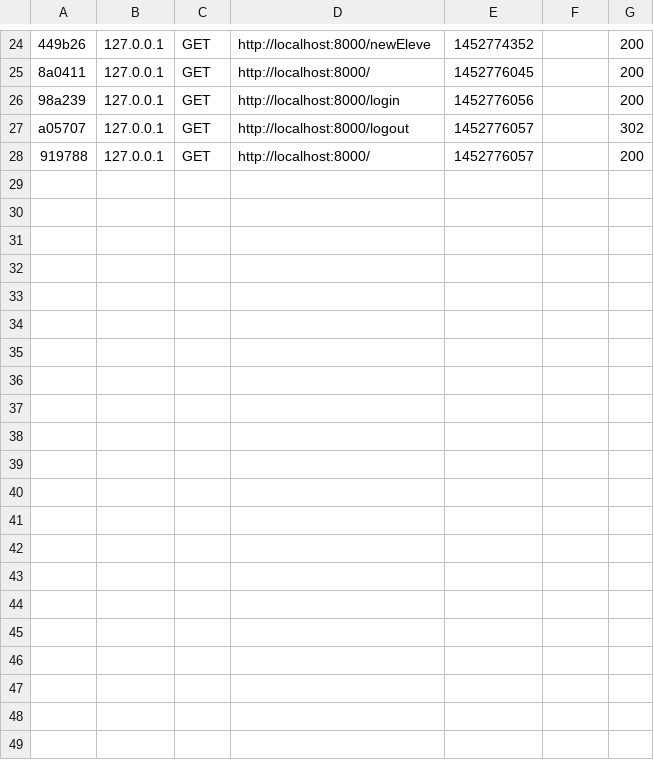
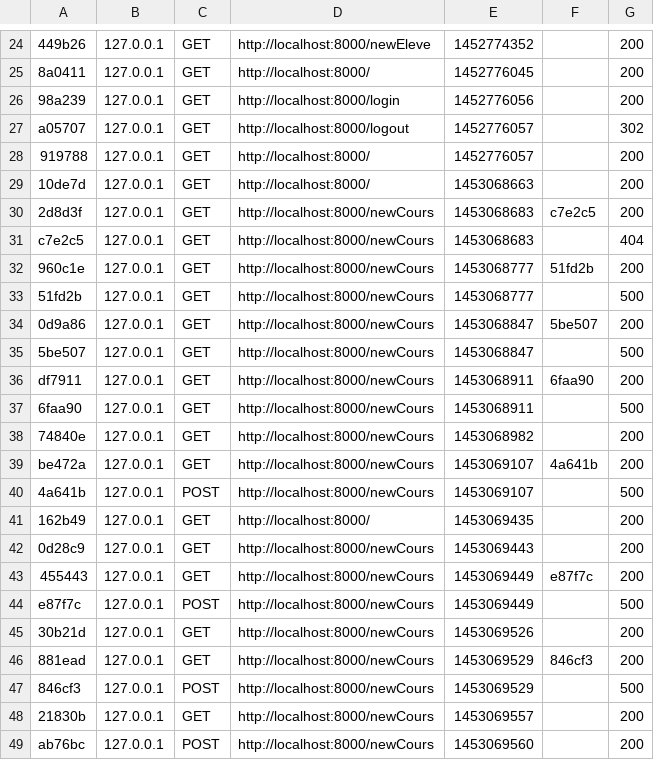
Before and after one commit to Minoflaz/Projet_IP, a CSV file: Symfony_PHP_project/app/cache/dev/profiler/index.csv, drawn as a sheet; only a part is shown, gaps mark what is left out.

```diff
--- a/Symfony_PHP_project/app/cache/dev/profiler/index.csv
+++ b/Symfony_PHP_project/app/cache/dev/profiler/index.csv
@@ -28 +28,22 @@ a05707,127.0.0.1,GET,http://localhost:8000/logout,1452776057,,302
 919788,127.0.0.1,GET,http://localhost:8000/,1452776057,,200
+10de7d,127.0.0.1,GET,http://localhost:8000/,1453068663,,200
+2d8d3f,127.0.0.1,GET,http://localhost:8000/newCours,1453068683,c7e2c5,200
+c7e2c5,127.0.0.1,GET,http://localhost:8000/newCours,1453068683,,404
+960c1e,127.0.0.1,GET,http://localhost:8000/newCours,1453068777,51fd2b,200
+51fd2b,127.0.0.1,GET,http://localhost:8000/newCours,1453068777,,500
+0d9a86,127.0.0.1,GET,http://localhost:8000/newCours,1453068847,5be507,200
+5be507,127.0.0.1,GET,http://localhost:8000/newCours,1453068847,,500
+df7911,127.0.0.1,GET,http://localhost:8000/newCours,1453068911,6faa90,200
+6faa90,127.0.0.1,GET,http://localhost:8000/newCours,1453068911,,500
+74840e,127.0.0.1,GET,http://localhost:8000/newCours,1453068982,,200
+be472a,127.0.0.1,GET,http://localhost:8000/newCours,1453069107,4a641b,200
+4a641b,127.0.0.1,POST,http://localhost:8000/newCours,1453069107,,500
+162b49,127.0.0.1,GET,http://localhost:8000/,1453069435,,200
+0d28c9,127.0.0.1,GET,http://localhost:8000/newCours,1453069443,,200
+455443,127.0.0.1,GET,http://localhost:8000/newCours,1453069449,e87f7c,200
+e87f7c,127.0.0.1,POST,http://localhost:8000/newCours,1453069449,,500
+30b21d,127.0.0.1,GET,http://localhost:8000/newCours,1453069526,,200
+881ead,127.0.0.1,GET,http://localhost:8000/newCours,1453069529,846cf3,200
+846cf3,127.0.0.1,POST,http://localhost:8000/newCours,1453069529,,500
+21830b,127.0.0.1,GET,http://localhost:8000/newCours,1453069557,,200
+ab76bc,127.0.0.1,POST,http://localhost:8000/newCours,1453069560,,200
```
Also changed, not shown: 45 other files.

^^^^^^^^

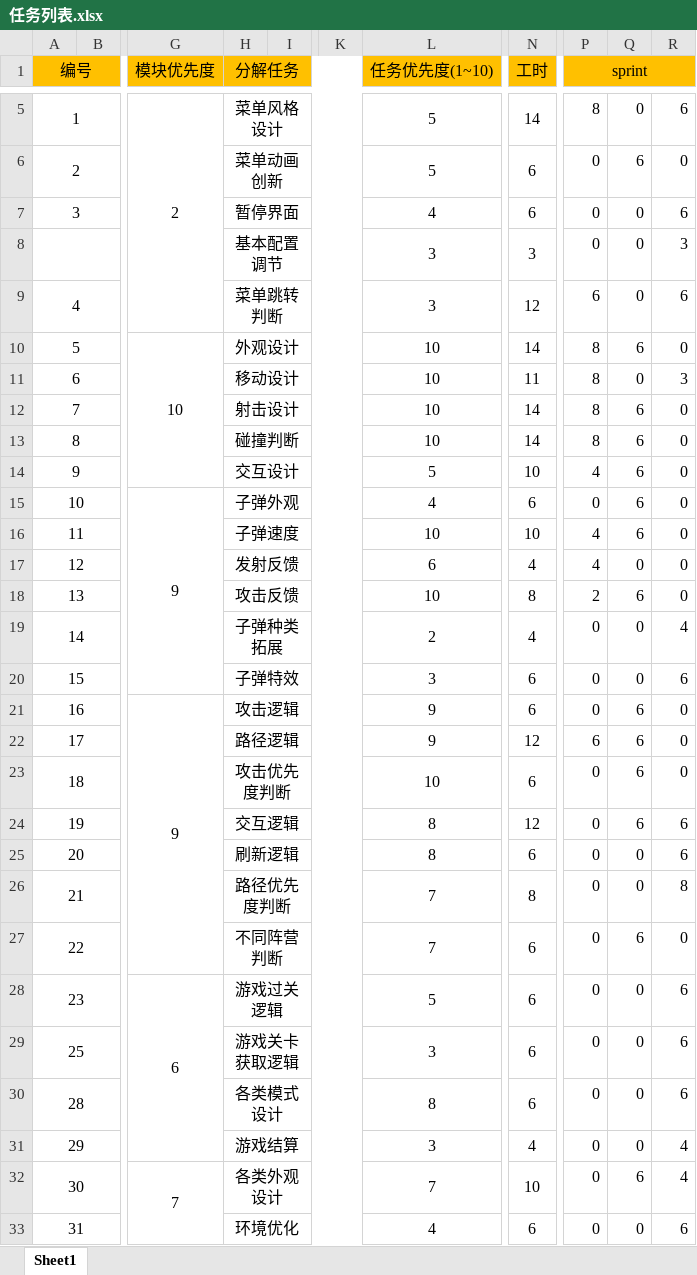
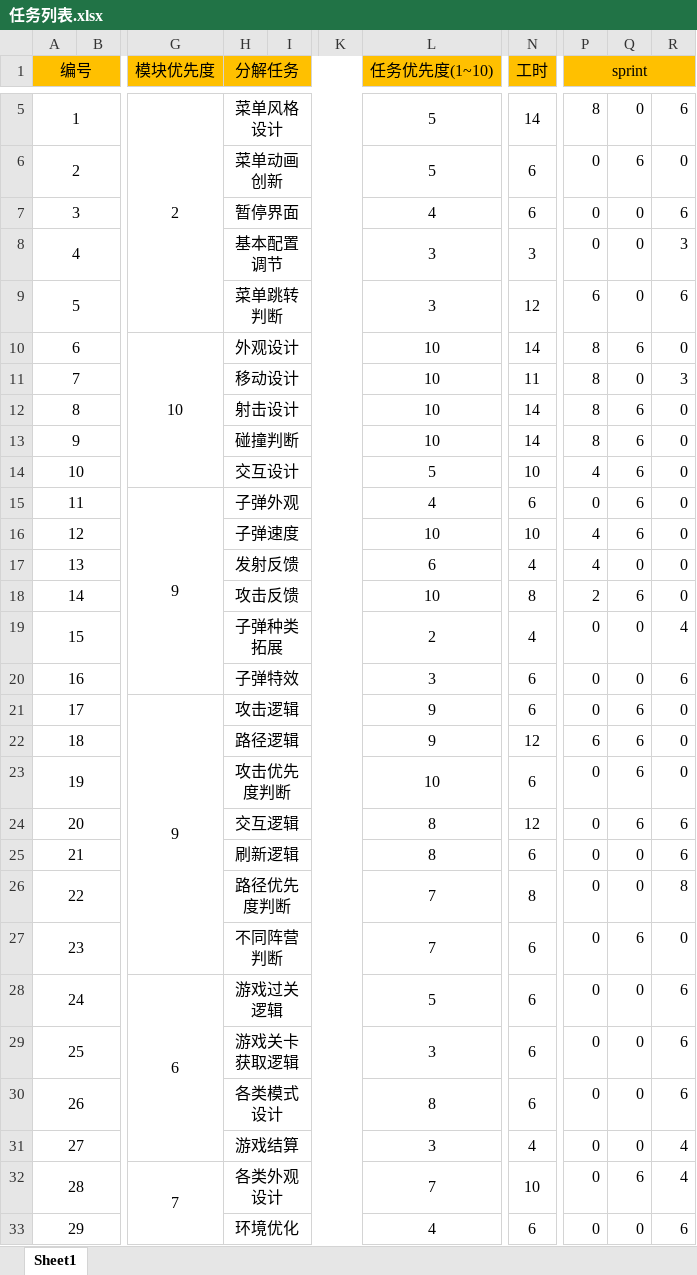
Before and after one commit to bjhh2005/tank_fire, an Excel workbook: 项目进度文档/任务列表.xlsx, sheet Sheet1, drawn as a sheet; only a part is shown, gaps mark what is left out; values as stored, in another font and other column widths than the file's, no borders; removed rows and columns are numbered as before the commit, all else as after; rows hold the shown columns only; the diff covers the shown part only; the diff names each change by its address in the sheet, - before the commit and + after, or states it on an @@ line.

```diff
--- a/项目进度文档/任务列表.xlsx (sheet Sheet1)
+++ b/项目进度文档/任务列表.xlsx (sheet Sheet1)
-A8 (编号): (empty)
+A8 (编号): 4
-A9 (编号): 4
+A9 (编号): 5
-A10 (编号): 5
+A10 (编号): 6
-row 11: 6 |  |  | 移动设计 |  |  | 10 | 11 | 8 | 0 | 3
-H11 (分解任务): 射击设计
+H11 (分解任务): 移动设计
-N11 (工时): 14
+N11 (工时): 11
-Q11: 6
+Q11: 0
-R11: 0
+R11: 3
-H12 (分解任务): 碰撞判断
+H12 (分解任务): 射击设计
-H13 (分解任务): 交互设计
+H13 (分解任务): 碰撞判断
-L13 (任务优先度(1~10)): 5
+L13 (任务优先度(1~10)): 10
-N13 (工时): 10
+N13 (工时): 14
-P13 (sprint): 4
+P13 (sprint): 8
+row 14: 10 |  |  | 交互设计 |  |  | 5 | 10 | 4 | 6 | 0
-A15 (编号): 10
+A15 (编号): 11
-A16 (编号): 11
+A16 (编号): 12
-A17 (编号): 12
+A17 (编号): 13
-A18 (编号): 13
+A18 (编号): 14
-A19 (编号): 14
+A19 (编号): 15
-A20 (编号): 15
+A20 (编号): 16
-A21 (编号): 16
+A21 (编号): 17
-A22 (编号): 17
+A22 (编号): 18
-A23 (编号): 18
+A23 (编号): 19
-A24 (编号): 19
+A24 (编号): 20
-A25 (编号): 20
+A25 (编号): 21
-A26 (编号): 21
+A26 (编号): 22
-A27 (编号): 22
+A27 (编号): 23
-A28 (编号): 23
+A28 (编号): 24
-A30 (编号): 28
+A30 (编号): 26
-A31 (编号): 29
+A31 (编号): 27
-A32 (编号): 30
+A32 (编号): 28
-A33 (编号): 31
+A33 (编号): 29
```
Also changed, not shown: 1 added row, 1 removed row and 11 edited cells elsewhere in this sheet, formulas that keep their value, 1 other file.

^^^^^^^^

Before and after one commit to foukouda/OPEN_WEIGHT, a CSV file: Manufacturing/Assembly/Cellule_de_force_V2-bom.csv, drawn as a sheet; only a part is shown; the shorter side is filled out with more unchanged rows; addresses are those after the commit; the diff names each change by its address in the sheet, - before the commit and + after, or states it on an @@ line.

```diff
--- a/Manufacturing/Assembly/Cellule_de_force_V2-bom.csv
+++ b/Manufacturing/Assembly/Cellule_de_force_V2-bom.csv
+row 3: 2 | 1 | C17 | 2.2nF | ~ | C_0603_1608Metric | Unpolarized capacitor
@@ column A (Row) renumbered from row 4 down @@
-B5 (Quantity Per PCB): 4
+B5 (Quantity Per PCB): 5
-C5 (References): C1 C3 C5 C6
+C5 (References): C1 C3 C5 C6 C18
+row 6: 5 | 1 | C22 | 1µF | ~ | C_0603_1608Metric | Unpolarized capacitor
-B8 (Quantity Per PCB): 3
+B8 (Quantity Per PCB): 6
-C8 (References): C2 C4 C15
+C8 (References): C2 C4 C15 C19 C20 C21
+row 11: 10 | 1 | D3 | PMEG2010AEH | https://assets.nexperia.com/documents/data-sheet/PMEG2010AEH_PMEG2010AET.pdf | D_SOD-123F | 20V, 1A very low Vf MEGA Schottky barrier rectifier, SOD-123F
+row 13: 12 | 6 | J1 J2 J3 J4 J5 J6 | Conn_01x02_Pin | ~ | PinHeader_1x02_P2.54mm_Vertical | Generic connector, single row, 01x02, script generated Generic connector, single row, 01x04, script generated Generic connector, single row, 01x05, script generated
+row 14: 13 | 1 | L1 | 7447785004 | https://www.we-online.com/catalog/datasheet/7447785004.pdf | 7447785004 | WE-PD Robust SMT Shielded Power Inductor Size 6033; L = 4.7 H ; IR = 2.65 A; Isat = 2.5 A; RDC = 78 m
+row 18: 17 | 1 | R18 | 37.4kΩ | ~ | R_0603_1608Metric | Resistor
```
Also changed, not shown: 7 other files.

^^^^^^^^

**Task description:**
Every line in the listing that holds the string "Also" should be copied out.

**Solution for this exercise:**
Also changed, not shown: 45 other files.
Also changed, not shown: 1 added row, 1 removed row and 11 edited cells elsewhere in this sheet, formulas that keep their value, 1 other file.
Also changed, not shown: 7 other files.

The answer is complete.